**PROBLEM STATEMENT**.
Exact copy, no pictures: restate each entry below word for word.

(SUPPLIED INFORMATION)

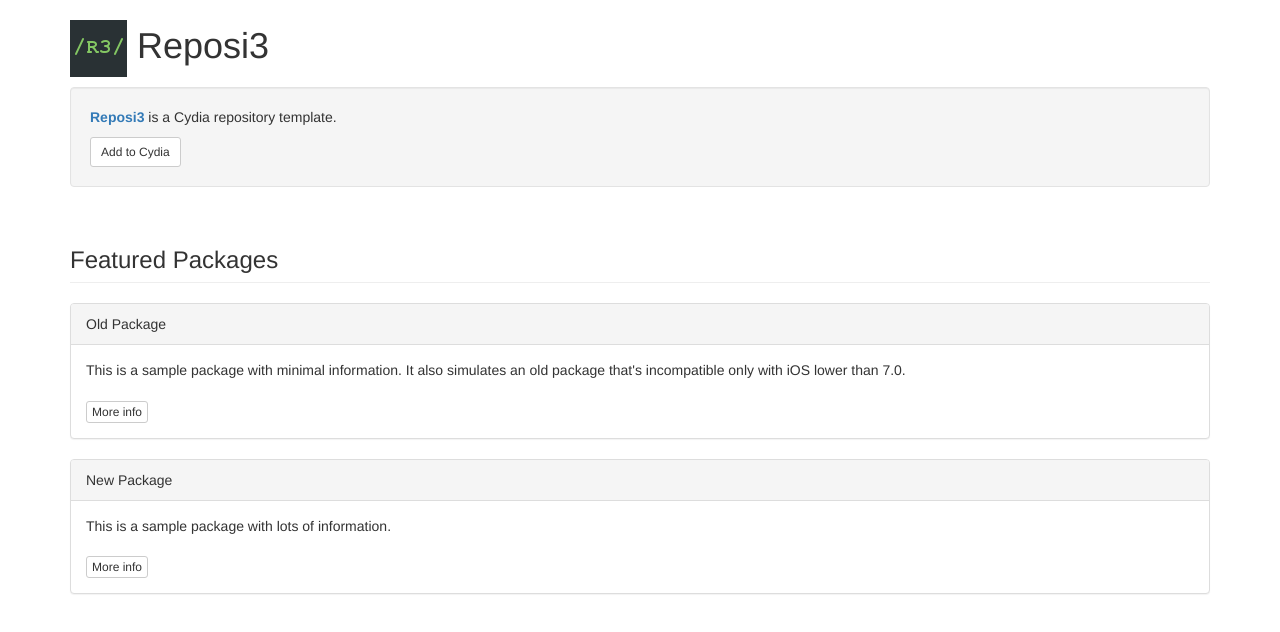
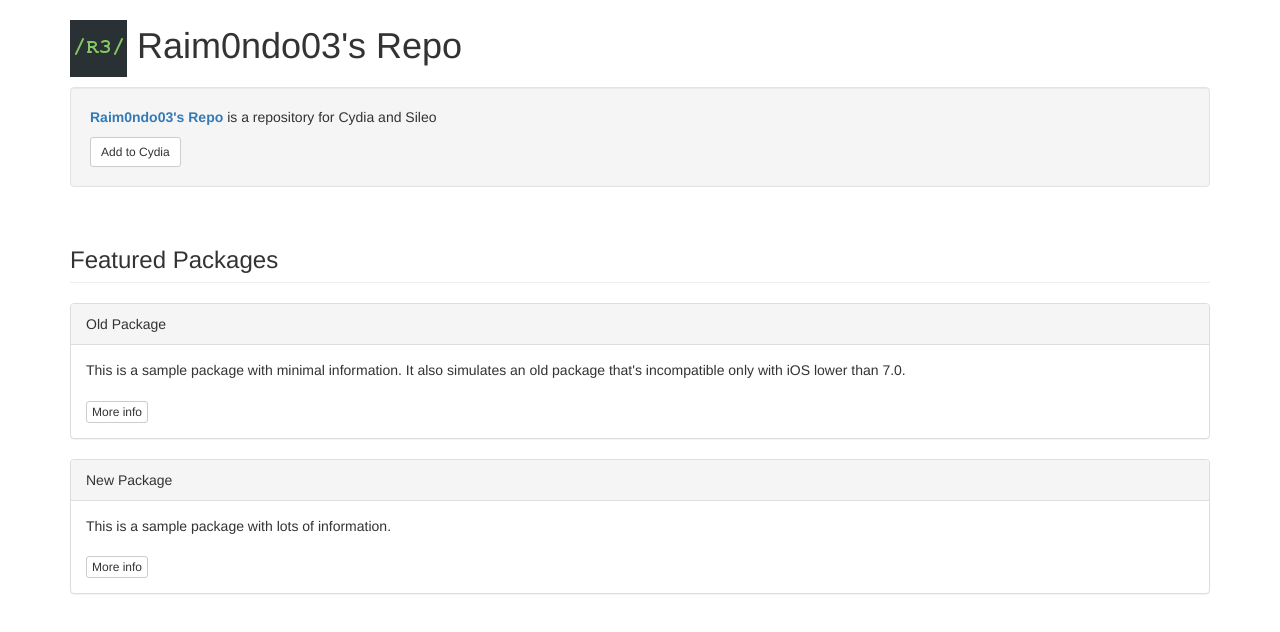
Before and after one commit to raim0ndo03/repo, a plain HTML site: page index.html in a window 1280 px wide. Drawn offline with nearby package versions, Linux system fonts and the light colour scheme.

Commit message:
Update index.html

```diff
--- a/index.html
+++ b/index.html
@@ -1,7 +1,7 @@
 <!DOCTYPE html>
 <html lang="en">
 <head>
-  <title>Reposi3</title>
+  <title>Raim0ndo03's Repo</title>
   <meta charset="utf-8">
   <meta name="viewport" content="width=device-width, initial-scale=1">
   <link rel="stylesheet" href="https://maxcdn.bootstrapcdn.com/bootstrap/3.3.5/css/bootstrap.min.css">
@@ -10,13 +10,13 @@
 <body>
 
 <div class="container">
-	<h1><img src="CydiaIcon.png"> Reposi3</h1>
+	<h1><img src="CydiaIcon.png"> Raim0ndo03's Repo</h1>
 </div>
 
 <div class="container">
 	<div class="well">
-		<p><span class="text-primary"><b>Reposi3</span></b> is a Cydia repository template.</p>
-		<a class="btn btn-sm btn-default" href="cydia://url/https://cydia.saurik.com/api/share#?source=https://supermamon.github.io/Reposi3/">Add to Cydia</a>
+		<p><span class="text-primary"><b>Raim0ndo03's Repo</span></b> is a repository for Cydia and Sileo</p>
+		<a class="btn btn-sm btn-default" href="cydia://url/https://cydia.saurik.com/api/share#?source=https://raim0ndo03.github.io/repo/">Add to Cydia</a>
 	</div>
 </div>
 
```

(End SUPPLIED INFORMATION)

**RESULT**.
Before and after one commit to raim0ndo03/repo, a plain HTML site: page index.html in a window 1280 px wide. Drawn offline with nearby package versions, Linux system fonts and the light colour scheme.

Commit message:
Update index.html

```diff
--- a/index.html
+++ b/index.html
@@ -1,7 +1,7 @@
 <!DOCTYPE html>
 <html lang="en">
 <head>
-  <title>Reposi3</title>
+  <title>Raim0ndo03's Repo</title>
   <meta charset="utf-8">
   <meta name="viewport" content="width=device-width, initial-scale=1">
   <link rel="stylesheet" href="https://maxcdn.bootstrapcdn.com/bootstrap/3.3.5/css/bootstrap.min.css">
@@ -10,13 +10,13 @@
 <body>
 
 <div class="container">
-	<h1><img src="CydiaIcon.png"> Reposi3</h1>
+	<h1><img src="CydiaIcon.png"> Raim0ndo03's Repo</h1>
 </div>
 
 <div class="container">
 	<div class="well">
-		<p><span class="text-primary"><b>Reposi3</span></b> is a Cydia repository template.</p>
-		<a class="btn btn-sm btn-default" href="cydia://url/https://cydia.saurik.com/api/share#?source=https://supermamon.github.io/Reposi3/">Add to Cydia</a>
+		<p><span class="text-primary"><b>Raim0ndo03's Repo</span></b> is a repository for Cydia and Sileo</p>
+		<a class="btn btn-sm btn-default" href="cydia://url/https://cydia.saurik.com/api/share#?source=https://raim0ndo03.github.io/repo/">Add to Cydia</a>
 	</div>
 </div>
 
```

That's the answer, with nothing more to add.